South Korean film injects diversity back into Oscars

LOS ANGELES (Reuters) - At an Oscars ceremony nearly devoid of acting nominees of color and lacking any women among the contenders for best director, it fell to an Asian filmmaker and his cast to bring diversity to the American film industry’s highest honors.

South Korean filmmaker Bong Joon Ho’s “Parasite” took several of the top awards of the night, including best picture, best director, best international film and best original screenplay.

“Parasite” became the first foreign-language film to win best picture in the 92-year history of the Academy Awards.

Still, the spotty record of the Academy of Motion Picture Arts and Sciences in achieving greater racial diversity remained a through-line of the ceremony

Four years after the #OscarsSoWhite furor was supposed to have spurred Hollywood to become more inclusive, just one of the 20 contenders for best lead or supporting acting honors this year was a performer of color - Cynthia Erivo. She starred as anti-slavery freedom fighter Harriet Tubman in “Harriet.” She didn’t win.

“Cynthia did such a great job in ‘Harriet’ hiding black people that the academy got her to hide all the black nominees,” comedian Chris Rock joked in an opening monologue he shared with fellow funnyman Steve Martin.

“Think how much the Oscars have changed in the past 92 years,” Martin exclaimed. “Back in 1929, there were no black acting nominees.”

Bong Joon Ho poses with the Oscar for Best Picture for "Parasite" in the photo room during the 92nd Academy Awards in Hollywood, Los Angeles, California, U.S., February 9, 2020. REUTERS/Lucas Jackson

“And now in 2020, we got one!” Rock added in a not-so subtle punchline jab.

The all-male roster of best director nominees has likewise drawn criticism of the academy after a year in which women made up 21 percent among all directors, writers, producers and cinematographers on the 250 highest-grossing films.

And of the nine best-picture nominees at Sunday’s ceremony, only one of them - “Little Women” - was a film made by a woman about women. The absence of its director, Greta Gerwig, from the list of nominees for achievement in directing this year was widely seen as a glaring omission.

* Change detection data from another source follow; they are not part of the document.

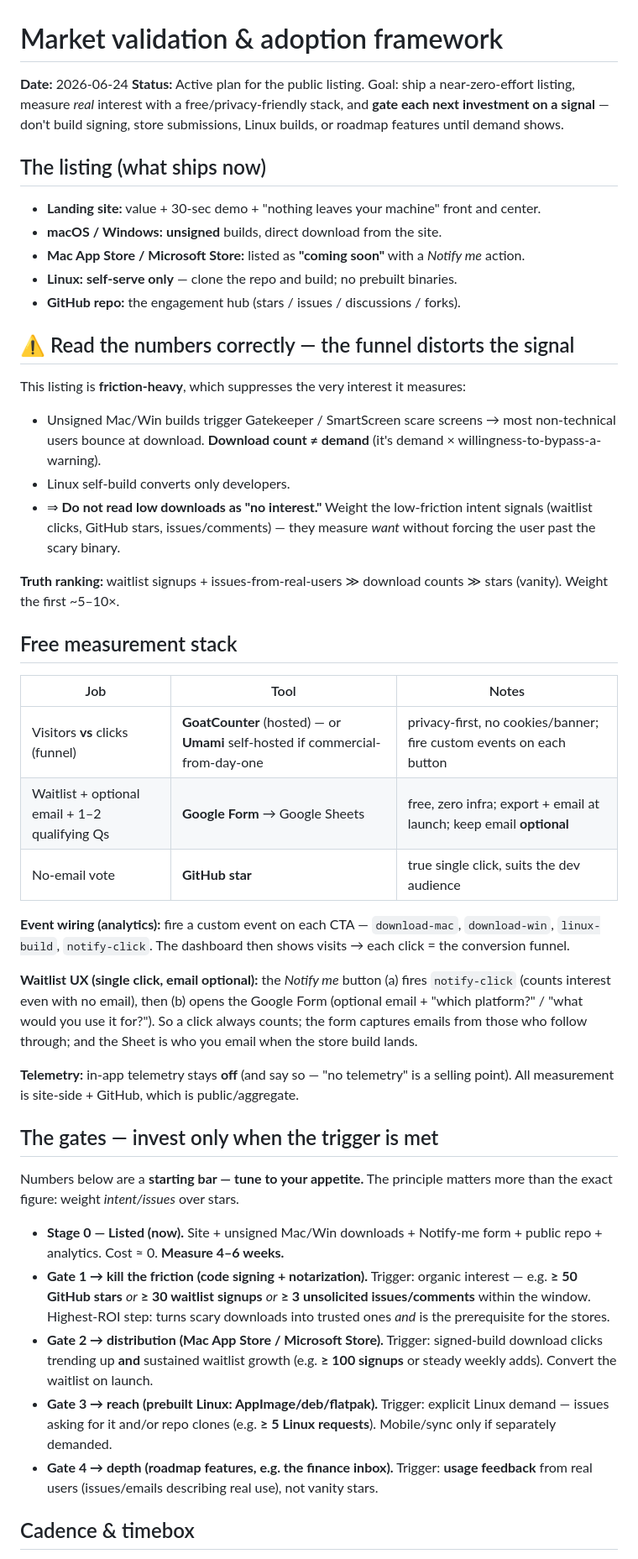
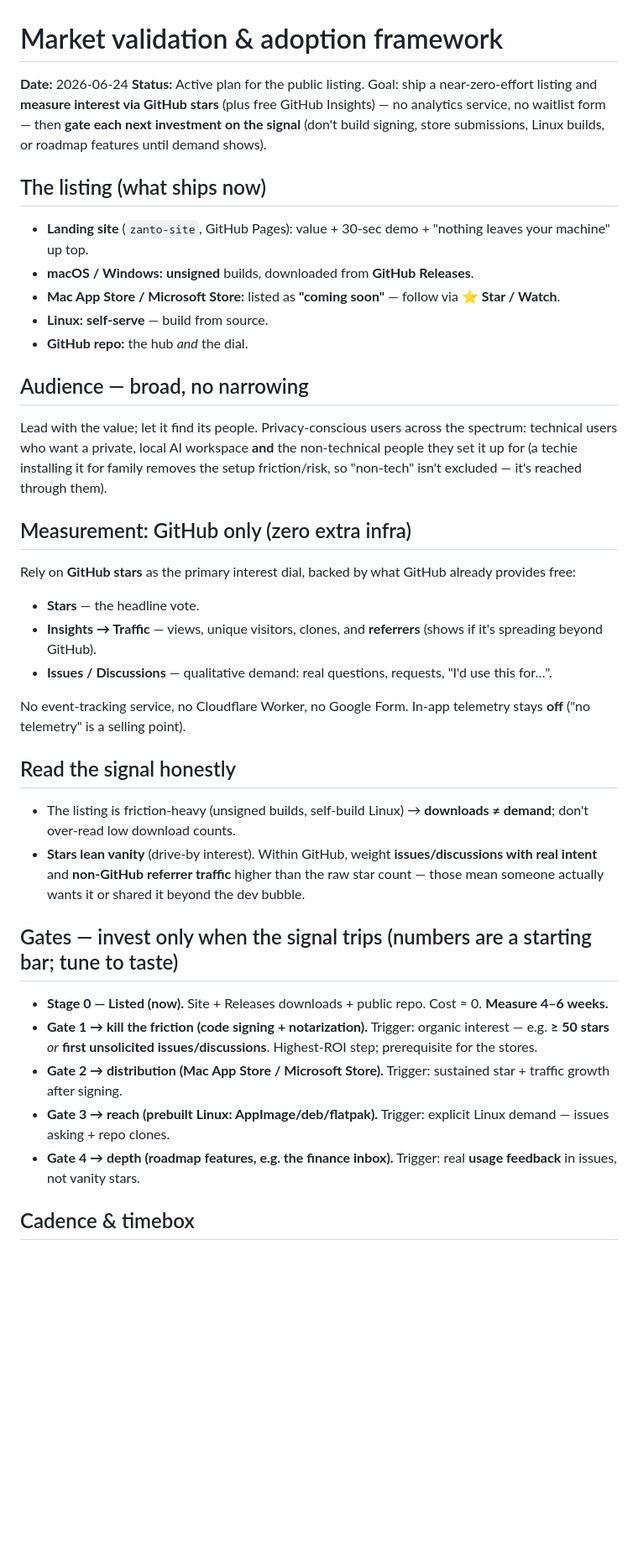
Before and after one commit to satyamyadav/zanto-rust, a Markdown page: docs/specs/2026-06-24-market-validation-framework.md, the part around one of its changes. Shown at 84% size. Rendered like a GitHub page; blank space fills up the shorter version.

Commit message:
docs: simplify validation to GitHub stars (drop event service + waitlist form); broad audience

```diff
--- a/docs/specs/2026-06-24-market-validation-framework.md
+++ b/docs/specs/2026-06-24-market-validation-framework.md
@@ -1,43 +1,35 @@
 # Market validation & adoption framework
 
 **Date:** 2026-06-24
-**Status:** Active plan for the public listing. Goal: ship a near-zero-effort listing, measure *real* interest with a free/privacy-friendly stack, and **gate each next investment on a signal** — don't build signing, store submissions, Linux builds, or roadmap features until demand shows.
+**Status:** Active plan for the public listing. Goal: ship a near-zero-effort listing and **measure interest via GitHub stars** (plus free GitHub Insights) — no analytics service, no waitlist form — then **gate each next investment on the signal** (don't build signing, store submissions, Linux builds, or roadmap features until demand shows).
 
 ## The listing (what ships now)
-- **Landing site:** value + 30-sec demo + "nothing leaves your machine" front and center.
-- **macOS / Windows:** **unsigned** builds, direct download from the site.
-- **Mac App Store / Microsoft Store:** listed as **"coming soon"** with a *Notify me* action.
-- **Linux:** **self-serve only** — clone the repo and build; no prebuilt binaries.
-- **GitHub repo:** the engagement hub (stars / issues / discussions / forks).
+- **Landing site** (`zanto-site`, GitHub Pages): value + 30-sec demo + "nothing leaves your machine" up top.
+- **macOS / Windows:** **unsigned** builds, downloaded from **GitHub Releases**.
+- **Mac App Store / Microsoft Store:** listed as **"coming soon"** — follow via **⭐ Star / Watch**.
+- **Linux:** **self-serve** — build from source.
+- **GitHub repo:** the hub *and* the dial.
 
-## ⚠️ Read the numbers correctly — the funnel distorts the signal
-This listing is **friction-heavy**, which suppresses the very interest it measures:
-- Unsigned Mac/Win builds trigger Gatekeeper / SmartScreen scare screens → most non-technical users bounce at download. **Download count ≠ demand** (it's demand × willingness-to-bypass-a-warning).
-- Linux self-build converts only developers.
-- ⇒ **Do not read low downloads as "no interest."** Weight the low-friction intent signals (waitlist clicks, GitHub stars, issues/comments) — they measure *want* without forcing the user past the scary binary.
+## Audience — broad, no narrowing
+Lead with the value; let it find its people. Privacy-conscious users across the spectrum: technical users who want a private, local AI workspace **and** the non-technical people they set it up for (a techie installing it for family removes the setup friction/risk, so "non-tech" isn't excluded — it's reached through them).
 
-**Truth ranking:** waitlist signups + issues-from-real-users ≫ download counts ≫ stars (vanity). Weight the first ~5–10×.
+## Measurement: GitHub only (zero extra infra)
+Rely on **GitHub stars** as the primary interest dial, backed by what GitHub already provides free:
+- **Stars** — the headline vote.
+- **Insights → Traffic** — views, unique visitors, clones, and **referrers** (shows if it's spreading beyond GitHub).
+- **Issues / Discussions** — qualitative demand: real questions, requests, "I'd use this for…".
 
-## Free measurement stack
-| Job | Tool | Notes |
-|---|---|---|
-| Visitors **vs** clicks (funnel) | **GoatCounter** (hosted) — or **Umami** self-hosted if commercial-from-day-one | privacy-first, no cookies/banner; fire custom events on each button |
-| Waitlist + optional email + 1–2 qualifying Qs | **Google Form** → Google Sheets | free, zero infra; export + email at launch; keep email **optional** |
-| No-email vote | **GitHub star** | true single click, suits the dev audience |
+No event-tracking service, no Cloudflare Worker, no Google Form. In-app telemetry stays **off** ("no telemetry" is a selling point).
 
-**Event wiring (analytics):** fire a custom event on each CTA — `download-mac`, `download-win`, `linux-build`, `notify-click`. The dashboard then shows visits → each click = the conversion funnel.
+## Read the signal honestly
+- The listing is friction-heavy (unsigned builds, self-build Linux) → **downloads ≠ demand**; don't over-read low download counts.
+- **Stars lean vanity** (drive-by interest). Within GitHub, weight **issues/discussions with real intent** and **non-GitHub referrer traffic** higher than the raw star count — those mean someone actually wants it or shared it beyond the dev bubble.
 
-**Waitlist UX (single click, email optional):** the *Notify me* button (a) fires `notify-click` (counts interest even with no email), then (b) opens the Google Form (optional email + "which platform?" / "what would you use it for?"). So a click always counts; the form captures emails from those who follow through; and the Sheet is who you email when the store build lands.
-
-**Telemetry:** in-app telemetry stays **off** (and say so — "no telemetry" is a selling point). All measurement is site-side + GitHub, which is public/aggregate.
-
-## The gates — invest only when the trigger is met
-Numbers below are a **starting bar — tune to your appetite.** The principle matters more than the exact figure: weight *intent/issues* over stars.
-
-- **Stage 0 — Listed (now).** Site + unsigned Mac/Win downloads + Notify-me form + public repo + analytics. Cost ≈ 0. **Measure 4–6 weeks.**
-- **Gate 1 → kill the friction (code signing + notarization).** Trigger: organic interest — e.g. **≥ 50 GitHub stars** *or* **≥ 30 waitlist signups** *or* **≥ 3 unsolicited issues/comments** within the window. Highest-ROI step: turns scary downloads into trusted ones *and* is the prerequisite for the stores.
-- **Gate 2 → distribution (Mac App Store / Microsoft Store).** Trigger: signed-build download clicks trending up **and** sustained waitlist growth (e.g. **≥ 100 signups** or steady weekly adds). Convert the waitlist on launch.
-- **Gate 3 → reach (prebuilt Linux: AppImage/deb/flatpak).** Trigger: explicit Linux demand — issues asking for it and/or repo clones (e.g. **≥ 5 Linux requests**). Mobile/sync only if separately demanded.
-- **Gate 4 → depth (roadmap features, e.g. the finance inbox).** Trigger: **usage feedback** from real users (issues/emails describing real use), not vanity stars.
+## Gates — invest only when the signal trips (numbers are a starting bar; tune to taste)
+- **Stage 0 — Listed (now).** Site + Releases downloads + public repo. Cost ≈ 0. **Measure 4–6 weeks.**
+- **Gate 1 → kill the friction (code signing + notarization).** Trigger: organic interest — e.g. **≥ 50 stars** *or* **first unsolicited issues/discussions**. Highest-ROI step; prerequisite for the stores.
+- **Gate 2 → distribution (Mac App Store / Microsoft Store).** Trigger: sustained star + traffic growth after signing.
+- **Gate 3 → reach (prebuilt Linux: AppImage/deb/flatpak).** Trigger: explicit Linux demand — issues asking + repo clones.
+- **Gate 4 → depth (roadmap features, e.g. the finance inbox).** Trigger: real **usage feedback** in issues, not vanity stars.
 
 ## Cadence & timebox
```
Also changed, not shown: other parts of docs/specs/2026-06-24-market-validation-framework.md (+11 -11 lines).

Rock and Martin picked up on that motif as well in the following exchange:

Rock: “So many great directors nominated this year.”

Martin: “I don’t know, because I thought there was something missing from the list this year.”

Rock: “What, vaginas?”

The observation was one of the big applause lines early in the ceremony.

The lack of diversity was addressed head-on again about midway through the three-hour-plus telecast by actor-musician Utkarsh Ambudkar, who appeared on stage to recount highlights from the first half of the ceremony in rap.

“I’m here to recap the show and MC for a bunch of nominees that don’t look like me,” he said.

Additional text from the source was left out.